* ABOUT THIS TASK
Filter the entries below, keeping every line that has the word "pmlb".

Version difference data
= = =
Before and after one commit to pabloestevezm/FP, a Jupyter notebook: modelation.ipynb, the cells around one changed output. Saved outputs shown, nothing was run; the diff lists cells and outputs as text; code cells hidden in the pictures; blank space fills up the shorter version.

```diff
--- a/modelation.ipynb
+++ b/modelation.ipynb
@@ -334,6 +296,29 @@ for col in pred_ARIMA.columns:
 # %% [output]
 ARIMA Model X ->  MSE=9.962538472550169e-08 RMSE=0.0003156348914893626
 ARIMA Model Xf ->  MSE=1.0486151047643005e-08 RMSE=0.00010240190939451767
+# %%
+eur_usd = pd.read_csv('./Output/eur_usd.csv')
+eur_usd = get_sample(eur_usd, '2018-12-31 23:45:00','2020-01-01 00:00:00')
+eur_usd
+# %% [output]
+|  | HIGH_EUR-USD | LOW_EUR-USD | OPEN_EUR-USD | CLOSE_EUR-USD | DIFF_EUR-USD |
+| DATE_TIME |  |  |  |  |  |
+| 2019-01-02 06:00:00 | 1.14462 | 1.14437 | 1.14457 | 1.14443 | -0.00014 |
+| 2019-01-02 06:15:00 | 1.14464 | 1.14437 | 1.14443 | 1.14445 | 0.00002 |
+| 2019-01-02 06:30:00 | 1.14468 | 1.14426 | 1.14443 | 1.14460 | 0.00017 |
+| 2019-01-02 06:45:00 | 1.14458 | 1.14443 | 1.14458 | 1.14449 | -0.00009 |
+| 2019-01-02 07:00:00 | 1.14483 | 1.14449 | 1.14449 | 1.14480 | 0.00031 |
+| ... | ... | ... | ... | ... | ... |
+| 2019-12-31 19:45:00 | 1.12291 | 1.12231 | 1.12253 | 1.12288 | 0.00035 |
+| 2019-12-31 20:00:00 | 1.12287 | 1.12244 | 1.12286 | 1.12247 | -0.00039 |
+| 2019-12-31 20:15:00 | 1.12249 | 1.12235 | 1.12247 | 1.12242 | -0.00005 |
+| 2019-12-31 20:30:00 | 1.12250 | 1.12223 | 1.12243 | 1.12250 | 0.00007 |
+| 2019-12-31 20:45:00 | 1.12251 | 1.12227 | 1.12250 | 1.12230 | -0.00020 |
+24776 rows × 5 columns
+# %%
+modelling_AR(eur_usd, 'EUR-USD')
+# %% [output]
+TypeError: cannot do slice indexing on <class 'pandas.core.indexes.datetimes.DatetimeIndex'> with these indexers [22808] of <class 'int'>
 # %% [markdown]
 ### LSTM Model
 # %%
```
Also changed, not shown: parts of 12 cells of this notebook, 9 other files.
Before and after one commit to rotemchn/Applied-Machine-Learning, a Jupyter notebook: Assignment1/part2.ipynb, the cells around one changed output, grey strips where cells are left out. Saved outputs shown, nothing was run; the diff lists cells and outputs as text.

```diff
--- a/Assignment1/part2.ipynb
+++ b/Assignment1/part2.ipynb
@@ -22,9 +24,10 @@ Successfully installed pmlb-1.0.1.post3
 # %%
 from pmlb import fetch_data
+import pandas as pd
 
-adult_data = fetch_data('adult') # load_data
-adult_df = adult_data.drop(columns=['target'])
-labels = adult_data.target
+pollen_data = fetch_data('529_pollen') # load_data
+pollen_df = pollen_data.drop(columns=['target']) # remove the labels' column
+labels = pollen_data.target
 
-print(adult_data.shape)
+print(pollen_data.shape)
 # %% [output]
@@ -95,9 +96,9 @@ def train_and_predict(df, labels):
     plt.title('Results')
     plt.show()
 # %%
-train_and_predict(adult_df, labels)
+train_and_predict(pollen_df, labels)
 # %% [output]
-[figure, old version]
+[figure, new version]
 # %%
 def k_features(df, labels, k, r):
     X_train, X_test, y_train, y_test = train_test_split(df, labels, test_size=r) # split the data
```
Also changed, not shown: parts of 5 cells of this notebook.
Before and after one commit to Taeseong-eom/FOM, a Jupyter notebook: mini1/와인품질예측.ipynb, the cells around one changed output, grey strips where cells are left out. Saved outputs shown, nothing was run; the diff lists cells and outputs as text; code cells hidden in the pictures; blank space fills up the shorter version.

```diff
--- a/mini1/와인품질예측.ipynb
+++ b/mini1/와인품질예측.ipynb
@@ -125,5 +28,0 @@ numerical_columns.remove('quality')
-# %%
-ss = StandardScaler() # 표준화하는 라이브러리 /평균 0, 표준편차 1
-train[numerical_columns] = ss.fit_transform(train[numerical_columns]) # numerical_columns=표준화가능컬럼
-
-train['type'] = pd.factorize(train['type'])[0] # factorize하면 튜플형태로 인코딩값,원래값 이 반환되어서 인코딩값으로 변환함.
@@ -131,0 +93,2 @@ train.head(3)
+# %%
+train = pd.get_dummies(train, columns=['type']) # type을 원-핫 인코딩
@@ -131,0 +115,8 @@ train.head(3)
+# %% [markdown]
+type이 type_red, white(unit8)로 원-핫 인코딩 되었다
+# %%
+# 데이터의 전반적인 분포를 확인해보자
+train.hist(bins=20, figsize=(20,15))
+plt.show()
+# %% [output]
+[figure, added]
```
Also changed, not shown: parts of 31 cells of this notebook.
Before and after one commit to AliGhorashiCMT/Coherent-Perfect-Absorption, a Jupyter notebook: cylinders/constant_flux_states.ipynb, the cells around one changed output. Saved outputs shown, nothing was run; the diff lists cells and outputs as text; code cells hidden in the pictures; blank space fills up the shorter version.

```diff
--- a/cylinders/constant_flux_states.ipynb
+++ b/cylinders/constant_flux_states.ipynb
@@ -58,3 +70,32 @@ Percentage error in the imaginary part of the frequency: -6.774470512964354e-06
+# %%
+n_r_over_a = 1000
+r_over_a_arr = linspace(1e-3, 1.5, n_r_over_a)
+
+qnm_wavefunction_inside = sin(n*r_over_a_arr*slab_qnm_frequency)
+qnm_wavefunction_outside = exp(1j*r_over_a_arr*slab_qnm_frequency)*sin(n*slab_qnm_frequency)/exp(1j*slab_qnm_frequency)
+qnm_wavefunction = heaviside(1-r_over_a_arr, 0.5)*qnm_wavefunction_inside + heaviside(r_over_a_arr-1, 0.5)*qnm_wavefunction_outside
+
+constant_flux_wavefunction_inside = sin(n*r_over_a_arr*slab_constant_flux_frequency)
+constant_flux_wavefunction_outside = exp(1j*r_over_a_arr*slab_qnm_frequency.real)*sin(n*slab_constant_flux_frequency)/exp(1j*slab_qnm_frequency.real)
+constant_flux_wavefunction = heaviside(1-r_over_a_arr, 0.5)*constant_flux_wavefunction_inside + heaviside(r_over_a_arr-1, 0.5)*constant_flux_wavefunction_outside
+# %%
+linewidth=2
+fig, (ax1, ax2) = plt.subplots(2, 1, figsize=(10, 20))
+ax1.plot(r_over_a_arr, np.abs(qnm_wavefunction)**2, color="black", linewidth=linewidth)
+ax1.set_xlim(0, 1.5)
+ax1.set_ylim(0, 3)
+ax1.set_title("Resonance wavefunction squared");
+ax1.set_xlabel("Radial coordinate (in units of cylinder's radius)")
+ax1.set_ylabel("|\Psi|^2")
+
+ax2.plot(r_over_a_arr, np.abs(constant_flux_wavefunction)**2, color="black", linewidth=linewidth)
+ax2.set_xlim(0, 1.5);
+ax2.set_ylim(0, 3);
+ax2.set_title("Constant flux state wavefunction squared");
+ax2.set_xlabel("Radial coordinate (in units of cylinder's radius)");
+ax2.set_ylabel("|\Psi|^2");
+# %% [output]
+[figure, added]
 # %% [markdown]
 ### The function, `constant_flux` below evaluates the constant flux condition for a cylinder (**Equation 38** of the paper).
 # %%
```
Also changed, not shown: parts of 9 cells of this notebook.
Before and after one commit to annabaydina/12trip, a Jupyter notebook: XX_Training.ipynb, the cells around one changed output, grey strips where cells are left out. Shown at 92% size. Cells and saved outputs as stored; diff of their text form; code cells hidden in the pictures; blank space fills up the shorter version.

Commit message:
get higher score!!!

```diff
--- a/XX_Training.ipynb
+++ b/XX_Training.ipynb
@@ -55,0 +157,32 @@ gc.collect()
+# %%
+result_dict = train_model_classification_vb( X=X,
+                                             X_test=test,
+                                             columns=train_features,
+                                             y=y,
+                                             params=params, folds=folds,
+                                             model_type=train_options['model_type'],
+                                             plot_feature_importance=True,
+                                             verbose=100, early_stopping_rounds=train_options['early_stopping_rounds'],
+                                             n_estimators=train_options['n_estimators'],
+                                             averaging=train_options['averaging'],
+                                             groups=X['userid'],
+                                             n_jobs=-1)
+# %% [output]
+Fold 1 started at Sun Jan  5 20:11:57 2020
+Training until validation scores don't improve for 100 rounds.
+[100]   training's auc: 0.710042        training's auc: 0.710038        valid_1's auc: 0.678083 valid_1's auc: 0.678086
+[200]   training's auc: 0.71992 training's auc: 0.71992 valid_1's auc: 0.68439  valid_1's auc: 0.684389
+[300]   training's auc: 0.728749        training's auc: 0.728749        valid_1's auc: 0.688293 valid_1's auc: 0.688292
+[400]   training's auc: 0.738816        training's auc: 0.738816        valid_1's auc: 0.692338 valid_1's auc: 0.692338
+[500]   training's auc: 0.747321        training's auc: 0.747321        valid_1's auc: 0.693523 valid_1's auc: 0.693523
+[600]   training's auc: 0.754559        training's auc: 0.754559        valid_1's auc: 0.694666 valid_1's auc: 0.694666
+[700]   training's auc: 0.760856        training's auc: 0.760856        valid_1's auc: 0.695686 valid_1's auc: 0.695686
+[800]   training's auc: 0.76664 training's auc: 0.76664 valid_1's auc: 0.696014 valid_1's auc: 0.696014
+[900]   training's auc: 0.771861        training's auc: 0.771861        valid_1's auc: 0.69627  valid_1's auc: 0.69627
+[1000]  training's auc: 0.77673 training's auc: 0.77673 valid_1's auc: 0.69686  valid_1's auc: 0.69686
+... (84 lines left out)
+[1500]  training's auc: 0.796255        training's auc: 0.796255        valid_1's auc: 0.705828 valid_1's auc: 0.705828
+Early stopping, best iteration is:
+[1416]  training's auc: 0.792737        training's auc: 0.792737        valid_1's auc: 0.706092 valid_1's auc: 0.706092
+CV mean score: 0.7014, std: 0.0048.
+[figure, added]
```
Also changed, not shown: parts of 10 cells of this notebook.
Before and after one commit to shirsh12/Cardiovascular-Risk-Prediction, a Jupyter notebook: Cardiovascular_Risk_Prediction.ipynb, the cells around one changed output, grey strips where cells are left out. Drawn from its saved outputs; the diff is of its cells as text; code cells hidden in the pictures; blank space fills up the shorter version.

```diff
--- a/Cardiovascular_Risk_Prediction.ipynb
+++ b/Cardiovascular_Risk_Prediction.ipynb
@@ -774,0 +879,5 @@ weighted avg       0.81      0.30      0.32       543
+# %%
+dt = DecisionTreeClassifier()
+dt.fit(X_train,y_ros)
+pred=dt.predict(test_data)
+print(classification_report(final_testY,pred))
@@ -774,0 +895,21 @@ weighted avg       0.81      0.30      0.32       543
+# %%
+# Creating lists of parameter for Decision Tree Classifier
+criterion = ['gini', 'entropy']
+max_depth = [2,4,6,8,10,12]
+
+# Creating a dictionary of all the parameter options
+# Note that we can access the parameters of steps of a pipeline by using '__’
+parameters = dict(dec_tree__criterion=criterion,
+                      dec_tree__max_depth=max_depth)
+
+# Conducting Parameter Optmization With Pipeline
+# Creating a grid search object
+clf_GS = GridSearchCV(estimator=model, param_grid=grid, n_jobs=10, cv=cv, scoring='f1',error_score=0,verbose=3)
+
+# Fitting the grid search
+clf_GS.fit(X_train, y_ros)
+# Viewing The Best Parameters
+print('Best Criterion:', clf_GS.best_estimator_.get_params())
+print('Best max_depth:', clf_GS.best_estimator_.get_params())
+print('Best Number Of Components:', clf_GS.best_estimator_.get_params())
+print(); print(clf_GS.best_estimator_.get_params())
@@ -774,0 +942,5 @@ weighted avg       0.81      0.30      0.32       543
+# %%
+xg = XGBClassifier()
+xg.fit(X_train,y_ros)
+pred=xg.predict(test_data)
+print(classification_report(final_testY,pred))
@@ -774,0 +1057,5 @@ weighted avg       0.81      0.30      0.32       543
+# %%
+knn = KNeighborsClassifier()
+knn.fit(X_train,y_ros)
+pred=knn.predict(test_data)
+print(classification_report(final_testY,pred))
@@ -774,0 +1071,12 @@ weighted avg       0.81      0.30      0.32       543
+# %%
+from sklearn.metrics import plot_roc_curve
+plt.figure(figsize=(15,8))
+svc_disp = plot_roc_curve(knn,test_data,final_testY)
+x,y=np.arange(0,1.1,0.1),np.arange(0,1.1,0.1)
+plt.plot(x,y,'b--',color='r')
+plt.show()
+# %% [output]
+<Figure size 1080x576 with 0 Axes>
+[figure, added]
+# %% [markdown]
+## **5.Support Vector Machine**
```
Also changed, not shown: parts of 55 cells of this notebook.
= = =
* WORKED SOLUTION
@@ -22,9 +24,10 @@ Successfully installed pmlb-1.0.1.post3
 from pmlb import fetch_data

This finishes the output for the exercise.